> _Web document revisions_
-------------------------
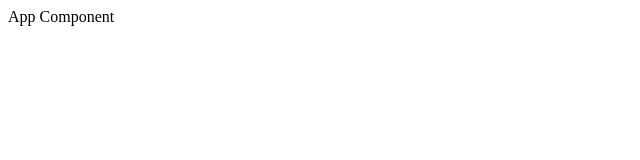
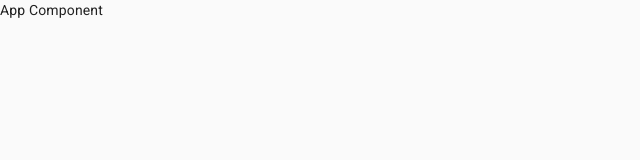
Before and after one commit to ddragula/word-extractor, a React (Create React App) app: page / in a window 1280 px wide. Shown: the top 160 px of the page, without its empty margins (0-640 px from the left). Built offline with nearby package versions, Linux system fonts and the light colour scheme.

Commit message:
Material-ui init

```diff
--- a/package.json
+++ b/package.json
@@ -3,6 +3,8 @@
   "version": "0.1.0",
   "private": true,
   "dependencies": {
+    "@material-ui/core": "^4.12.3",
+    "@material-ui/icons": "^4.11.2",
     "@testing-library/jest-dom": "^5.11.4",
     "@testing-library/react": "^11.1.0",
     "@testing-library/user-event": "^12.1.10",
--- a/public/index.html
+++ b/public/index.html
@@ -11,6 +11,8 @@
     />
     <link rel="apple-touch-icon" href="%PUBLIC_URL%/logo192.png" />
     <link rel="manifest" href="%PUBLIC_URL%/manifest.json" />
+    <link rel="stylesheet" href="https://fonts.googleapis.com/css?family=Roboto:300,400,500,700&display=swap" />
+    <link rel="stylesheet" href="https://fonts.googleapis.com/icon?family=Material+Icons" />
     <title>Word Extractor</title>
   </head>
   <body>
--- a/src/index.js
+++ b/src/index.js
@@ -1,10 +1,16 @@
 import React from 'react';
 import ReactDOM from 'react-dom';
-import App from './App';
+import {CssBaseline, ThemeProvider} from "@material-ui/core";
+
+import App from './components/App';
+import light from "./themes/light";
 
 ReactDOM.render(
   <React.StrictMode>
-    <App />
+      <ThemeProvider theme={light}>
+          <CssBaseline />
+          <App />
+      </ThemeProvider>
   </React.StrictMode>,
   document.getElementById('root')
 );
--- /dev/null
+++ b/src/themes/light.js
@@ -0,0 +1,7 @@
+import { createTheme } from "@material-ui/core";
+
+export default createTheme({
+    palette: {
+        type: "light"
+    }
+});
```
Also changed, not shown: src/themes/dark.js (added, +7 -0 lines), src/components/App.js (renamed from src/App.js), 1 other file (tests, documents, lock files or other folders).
-------------------------
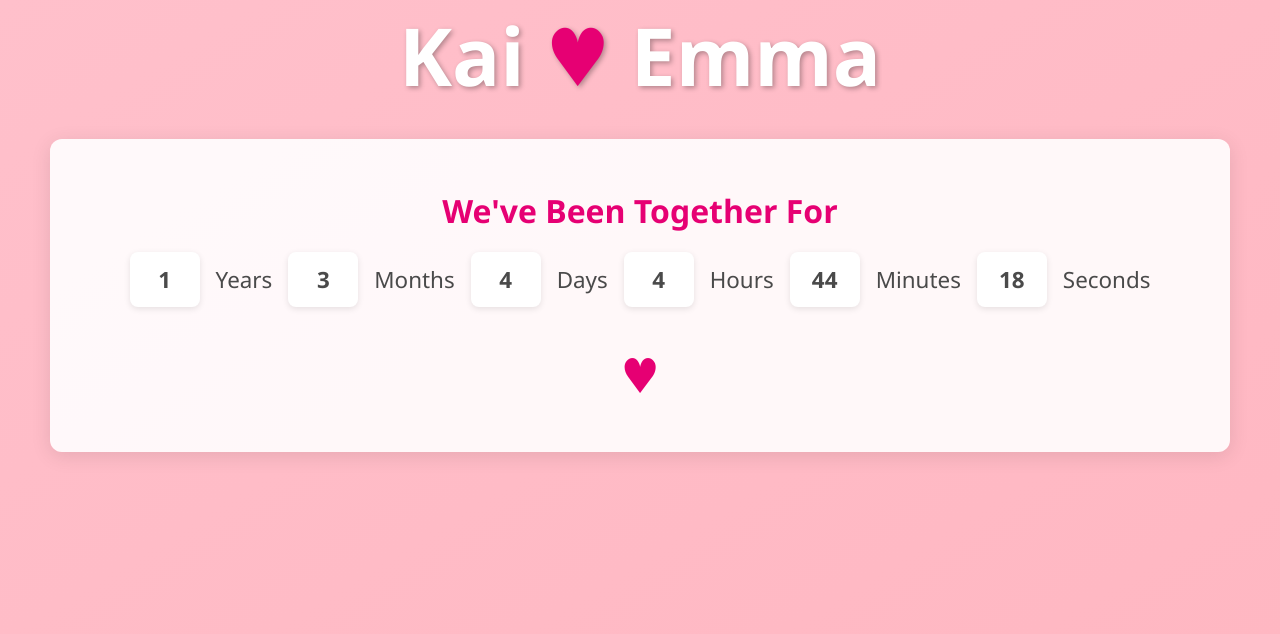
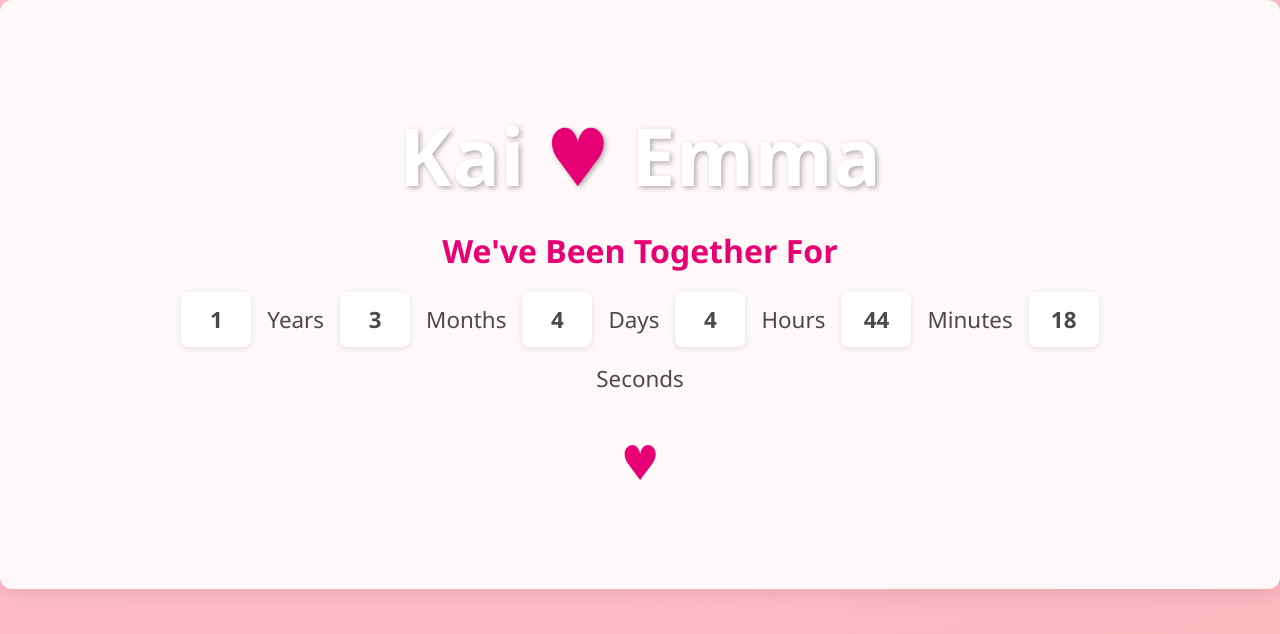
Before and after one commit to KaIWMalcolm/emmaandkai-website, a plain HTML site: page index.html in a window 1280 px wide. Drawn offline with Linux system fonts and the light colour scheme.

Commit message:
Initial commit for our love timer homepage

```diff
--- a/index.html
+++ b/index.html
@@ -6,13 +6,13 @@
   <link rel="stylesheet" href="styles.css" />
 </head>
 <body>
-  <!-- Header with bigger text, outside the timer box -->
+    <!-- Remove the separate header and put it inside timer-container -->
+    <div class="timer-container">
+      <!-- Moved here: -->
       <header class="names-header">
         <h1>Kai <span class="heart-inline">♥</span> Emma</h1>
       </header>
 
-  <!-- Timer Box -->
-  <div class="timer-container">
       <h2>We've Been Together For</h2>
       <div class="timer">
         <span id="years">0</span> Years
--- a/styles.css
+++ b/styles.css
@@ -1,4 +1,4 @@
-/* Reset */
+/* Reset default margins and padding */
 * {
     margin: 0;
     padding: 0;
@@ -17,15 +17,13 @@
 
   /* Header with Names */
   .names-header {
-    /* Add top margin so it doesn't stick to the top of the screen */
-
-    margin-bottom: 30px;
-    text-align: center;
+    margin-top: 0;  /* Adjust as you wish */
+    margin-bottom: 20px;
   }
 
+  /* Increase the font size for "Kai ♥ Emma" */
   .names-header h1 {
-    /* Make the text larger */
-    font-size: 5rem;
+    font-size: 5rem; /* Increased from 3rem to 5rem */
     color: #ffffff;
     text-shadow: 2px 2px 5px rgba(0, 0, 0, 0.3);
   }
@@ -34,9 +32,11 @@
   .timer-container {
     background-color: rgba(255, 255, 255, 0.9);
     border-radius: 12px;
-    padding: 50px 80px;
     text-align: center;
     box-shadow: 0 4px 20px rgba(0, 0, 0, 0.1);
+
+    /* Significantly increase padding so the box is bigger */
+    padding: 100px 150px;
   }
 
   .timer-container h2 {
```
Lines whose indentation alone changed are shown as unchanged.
-------------------------
For each line above that includes "center", copy the line.

-    text-align: center;
     text-align: center;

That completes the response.